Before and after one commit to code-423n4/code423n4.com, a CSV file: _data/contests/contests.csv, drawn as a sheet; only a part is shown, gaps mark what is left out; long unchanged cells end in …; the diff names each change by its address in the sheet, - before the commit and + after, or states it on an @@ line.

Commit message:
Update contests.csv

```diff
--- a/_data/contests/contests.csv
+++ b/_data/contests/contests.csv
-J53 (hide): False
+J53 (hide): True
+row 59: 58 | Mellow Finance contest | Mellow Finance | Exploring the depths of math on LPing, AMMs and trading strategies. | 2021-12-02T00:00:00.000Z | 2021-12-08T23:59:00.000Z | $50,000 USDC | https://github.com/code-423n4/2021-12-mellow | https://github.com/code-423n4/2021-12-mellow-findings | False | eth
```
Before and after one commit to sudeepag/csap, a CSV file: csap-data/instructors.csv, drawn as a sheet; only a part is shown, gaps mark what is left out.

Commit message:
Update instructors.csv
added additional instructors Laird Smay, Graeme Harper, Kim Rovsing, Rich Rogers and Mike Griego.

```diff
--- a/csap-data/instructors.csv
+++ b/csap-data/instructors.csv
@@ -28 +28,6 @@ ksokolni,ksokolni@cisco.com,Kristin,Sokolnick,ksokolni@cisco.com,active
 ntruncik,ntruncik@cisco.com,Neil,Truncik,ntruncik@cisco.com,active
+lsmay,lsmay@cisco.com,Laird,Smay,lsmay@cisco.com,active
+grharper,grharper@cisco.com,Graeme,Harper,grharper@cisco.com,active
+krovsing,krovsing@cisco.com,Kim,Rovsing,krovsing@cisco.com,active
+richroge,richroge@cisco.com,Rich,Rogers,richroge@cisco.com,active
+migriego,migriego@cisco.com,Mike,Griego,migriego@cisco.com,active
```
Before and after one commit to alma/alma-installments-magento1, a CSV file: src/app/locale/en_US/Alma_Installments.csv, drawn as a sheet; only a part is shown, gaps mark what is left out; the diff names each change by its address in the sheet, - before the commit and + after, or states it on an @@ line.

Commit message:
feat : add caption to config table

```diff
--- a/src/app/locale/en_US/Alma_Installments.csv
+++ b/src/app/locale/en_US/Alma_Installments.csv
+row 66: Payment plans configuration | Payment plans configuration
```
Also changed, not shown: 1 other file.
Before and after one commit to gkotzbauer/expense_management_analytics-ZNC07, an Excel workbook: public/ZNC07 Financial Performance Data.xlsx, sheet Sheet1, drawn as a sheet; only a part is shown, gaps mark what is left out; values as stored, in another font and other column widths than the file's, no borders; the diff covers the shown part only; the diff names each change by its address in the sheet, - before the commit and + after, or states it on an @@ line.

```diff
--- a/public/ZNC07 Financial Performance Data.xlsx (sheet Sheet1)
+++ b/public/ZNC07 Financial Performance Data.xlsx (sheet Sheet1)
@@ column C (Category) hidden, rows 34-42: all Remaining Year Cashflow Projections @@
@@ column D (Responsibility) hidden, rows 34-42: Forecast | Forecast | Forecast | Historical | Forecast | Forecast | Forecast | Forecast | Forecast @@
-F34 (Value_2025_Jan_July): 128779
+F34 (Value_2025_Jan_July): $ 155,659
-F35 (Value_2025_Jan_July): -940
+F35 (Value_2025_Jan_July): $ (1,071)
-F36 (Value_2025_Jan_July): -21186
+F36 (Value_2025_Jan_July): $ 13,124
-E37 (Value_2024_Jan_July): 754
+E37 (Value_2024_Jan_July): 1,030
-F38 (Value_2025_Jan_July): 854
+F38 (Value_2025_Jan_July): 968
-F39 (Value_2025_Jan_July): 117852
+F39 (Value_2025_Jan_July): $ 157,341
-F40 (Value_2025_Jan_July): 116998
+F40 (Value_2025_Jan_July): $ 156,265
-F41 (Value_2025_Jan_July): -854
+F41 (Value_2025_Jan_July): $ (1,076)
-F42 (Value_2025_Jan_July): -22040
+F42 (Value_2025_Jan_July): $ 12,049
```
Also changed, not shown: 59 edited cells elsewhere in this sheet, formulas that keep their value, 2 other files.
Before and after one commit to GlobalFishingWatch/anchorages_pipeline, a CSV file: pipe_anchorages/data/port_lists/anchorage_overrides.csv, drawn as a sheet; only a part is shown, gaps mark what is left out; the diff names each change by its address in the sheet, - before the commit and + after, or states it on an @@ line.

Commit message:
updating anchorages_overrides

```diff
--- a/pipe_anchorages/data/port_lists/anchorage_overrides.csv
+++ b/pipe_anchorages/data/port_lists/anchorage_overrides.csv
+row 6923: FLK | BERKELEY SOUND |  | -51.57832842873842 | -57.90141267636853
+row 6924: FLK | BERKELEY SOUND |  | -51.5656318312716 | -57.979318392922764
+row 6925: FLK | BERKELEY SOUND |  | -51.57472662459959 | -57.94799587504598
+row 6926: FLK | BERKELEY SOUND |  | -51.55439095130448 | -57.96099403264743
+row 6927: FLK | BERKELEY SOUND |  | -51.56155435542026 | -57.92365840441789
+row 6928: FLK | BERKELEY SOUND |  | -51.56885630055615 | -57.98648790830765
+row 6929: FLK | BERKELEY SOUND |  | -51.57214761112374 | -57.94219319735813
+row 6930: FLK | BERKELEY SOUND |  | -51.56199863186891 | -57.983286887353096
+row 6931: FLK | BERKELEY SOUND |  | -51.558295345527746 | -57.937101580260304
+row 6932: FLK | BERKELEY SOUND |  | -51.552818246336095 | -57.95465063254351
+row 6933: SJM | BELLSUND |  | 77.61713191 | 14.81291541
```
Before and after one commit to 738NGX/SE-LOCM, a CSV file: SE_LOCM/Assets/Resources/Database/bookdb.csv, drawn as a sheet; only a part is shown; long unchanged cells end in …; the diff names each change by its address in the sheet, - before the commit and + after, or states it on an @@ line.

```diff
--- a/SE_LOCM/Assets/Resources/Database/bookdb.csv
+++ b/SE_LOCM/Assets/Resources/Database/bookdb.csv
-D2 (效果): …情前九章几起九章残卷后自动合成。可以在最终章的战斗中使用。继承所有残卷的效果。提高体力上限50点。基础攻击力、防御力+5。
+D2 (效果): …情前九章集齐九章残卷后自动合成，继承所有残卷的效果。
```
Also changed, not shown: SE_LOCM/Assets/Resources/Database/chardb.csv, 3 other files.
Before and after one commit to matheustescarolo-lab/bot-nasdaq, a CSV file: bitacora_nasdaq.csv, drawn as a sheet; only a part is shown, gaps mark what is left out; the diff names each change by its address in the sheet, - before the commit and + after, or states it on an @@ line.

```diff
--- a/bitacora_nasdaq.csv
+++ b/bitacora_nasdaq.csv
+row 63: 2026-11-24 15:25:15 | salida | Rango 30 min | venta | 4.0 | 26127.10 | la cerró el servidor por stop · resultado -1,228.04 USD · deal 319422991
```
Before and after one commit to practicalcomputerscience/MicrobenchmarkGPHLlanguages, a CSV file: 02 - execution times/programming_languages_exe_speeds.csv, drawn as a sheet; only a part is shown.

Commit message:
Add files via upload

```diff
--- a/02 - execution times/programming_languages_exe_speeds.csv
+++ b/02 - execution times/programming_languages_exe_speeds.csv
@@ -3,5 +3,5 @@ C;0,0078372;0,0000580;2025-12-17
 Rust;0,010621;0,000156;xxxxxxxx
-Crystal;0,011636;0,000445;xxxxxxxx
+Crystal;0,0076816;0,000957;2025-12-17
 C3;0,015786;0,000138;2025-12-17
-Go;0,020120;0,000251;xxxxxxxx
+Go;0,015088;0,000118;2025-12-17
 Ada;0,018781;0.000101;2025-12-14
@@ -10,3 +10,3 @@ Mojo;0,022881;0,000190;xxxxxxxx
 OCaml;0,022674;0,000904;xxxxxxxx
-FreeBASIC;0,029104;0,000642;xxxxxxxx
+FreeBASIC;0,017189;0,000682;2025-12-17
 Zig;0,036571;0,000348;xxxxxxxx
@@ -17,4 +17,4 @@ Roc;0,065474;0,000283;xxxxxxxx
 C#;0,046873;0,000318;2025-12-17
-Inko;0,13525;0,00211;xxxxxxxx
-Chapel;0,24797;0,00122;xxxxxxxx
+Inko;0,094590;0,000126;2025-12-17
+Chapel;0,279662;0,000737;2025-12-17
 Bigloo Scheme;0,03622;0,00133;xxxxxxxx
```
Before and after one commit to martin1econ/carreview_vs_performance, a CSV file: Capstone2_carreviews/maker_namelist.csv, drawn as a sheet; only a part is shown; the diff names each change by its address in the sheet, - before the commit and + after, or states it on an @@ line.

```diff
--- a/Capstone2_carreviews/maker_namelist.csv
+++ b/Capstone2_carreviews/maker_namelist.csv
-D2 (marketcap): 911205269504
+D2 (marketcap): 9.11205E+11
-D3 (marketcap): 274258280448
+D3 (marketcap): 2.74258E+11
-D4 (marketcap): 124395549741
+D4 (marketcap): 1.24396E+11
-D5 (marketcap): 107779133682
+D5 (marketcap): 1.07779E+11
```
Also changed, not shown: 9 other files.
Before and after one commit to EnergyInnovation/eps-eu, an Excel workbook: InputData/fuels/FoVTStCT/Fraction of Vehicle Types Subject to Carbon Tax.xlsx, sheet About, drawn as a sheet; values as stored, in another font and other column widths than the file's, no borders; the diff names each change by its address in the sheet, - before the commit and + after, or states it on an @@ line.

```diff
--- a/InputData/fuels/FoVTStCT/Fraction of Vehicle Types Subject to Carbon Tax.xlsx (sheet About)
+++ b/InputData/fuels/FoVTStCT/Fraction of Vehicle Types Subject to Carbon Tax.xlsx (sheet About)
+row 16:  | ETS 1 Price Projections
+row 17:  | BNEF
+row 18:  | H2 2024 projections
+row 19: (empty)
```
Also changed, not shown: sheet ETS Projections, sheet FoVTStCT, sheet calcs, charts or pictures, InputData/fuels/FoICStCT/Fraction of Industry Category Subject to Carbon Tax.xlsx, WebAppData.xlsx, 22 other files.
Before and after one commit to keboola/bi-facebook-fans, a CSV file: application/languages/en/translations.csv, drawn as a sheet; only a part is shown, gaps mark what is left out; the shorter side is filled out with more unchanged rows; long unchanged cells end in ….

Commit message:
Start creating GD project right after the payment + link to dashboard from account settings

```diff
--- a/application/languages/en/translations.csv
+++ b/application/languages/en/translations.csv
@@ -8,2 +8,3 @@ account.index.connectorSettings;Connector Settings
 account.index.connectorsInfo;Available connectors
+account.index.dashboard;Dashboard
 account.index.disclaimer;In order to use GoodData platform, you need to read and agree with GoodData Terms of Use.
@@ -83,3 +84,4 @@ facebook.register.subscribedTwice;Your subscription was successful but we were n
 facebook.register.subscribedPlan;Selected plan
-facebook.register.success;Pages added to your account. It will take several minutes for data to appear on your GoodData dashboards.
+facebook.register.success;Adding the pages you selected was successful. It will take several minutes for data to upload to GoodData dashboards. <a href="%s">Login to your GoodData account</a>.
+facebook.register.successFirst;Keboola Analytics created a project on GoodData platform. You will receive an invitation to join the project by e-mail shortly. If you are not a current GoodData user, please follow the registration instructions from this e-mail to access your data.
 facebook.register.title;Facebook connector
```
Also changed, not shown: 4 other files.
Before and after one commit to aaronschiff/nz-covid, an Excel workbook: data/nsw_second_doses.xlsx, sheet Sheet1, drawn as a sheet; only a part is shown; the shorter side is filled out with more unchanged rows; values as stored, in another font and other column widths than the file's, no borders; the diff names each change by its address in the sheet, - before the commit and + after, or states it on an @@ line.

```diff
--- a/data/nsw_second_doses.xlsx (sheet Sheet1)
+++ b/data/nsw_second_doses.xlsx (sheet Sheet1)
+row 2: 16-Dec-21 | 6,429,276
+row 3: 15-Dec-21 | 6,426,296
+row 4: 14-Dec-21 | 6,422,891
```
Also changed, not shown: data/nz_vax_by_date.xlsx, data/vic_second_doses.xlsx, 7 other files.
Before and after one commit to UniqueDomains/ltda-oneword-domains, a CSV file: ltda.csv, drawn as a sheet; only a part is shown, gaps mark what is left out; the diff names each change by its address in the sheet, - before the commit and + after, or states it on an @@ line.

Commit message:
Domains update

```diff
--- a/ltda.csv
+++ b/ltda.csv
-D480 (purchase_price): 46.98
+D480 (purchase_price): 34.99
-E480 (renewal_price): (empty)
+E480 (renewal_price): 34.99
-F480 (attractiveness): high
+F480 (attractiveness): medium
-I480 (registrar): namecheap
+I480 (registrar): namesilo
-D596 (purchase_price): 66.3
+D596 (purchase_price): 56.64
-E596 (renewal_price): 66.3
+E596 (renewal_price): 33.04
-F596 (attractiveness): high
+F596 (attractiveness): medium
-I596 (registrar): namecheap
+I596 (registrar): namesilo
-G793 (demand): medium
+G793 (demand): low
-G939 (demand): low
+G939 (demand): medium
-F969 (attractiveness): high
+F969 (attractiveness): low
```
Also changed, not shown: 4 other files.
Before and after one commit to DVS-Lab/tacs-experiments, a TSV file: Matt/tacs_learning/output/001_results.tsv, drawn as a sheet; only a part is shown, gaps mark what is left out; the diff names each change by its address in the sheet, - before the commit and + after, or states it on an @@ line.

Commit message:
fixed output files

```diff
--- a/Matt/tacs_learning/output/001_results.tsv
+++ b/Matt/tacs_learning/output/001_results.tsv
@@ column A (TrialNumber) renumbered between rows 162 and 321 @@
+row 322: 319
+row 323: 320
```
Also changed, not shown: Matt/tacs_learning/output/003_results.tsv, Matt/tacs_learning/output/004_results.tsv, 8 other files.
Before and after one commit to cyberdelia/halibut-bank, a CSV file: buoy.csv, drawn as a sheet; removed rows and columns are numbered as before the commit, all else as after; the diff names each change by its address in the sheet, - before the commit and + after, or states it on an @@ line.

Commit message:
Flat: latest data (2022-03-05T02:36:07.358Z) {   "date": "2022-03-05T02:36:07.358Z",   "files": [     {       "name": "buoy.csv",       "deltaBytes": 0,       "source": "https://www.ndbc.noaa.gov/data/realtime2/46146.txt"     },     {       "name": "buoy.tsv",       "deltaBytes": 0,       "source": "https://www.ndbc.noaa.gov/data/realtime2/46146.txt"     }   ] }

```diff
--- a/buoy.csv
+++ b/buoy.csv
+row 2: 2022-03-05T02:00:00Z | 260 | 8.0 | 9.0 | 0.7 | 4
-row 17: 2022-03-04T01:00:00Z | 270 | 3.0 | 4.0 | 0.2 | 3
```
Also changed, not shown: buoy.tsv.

What is needed:
In the material, find each line with the word "xxxxxxxx" and list it.

Problem solution:
 Rust;0,010621;0,000156;xxxxxxxx
-Crystal;0,011636;0,000445;xxxxxxxx
-Go;0,020120;0,000251;xxxxxxxx
@@ -10,3 +10,3 @@ Mojo;0,022881;0,000190;xxxxxxxx
 OCaml;0,022674;0,000904;xxxxxxxx
-FreeBASIC;0,029104;0,000642;xxxxxxxx
 Zig;0,036571;0,000348;xxxxxxxx
@@ -17,4 +17,4 @@ Roc;0,065474;0,000283;xxxxxxxx
-Inko;0,13525;0,00211;xxxxxxxx
-Chapel;0,24797;0,00122;xxxxxxxx
 Bigloo Scheme;0,03622;0,00133;xxxxxxxx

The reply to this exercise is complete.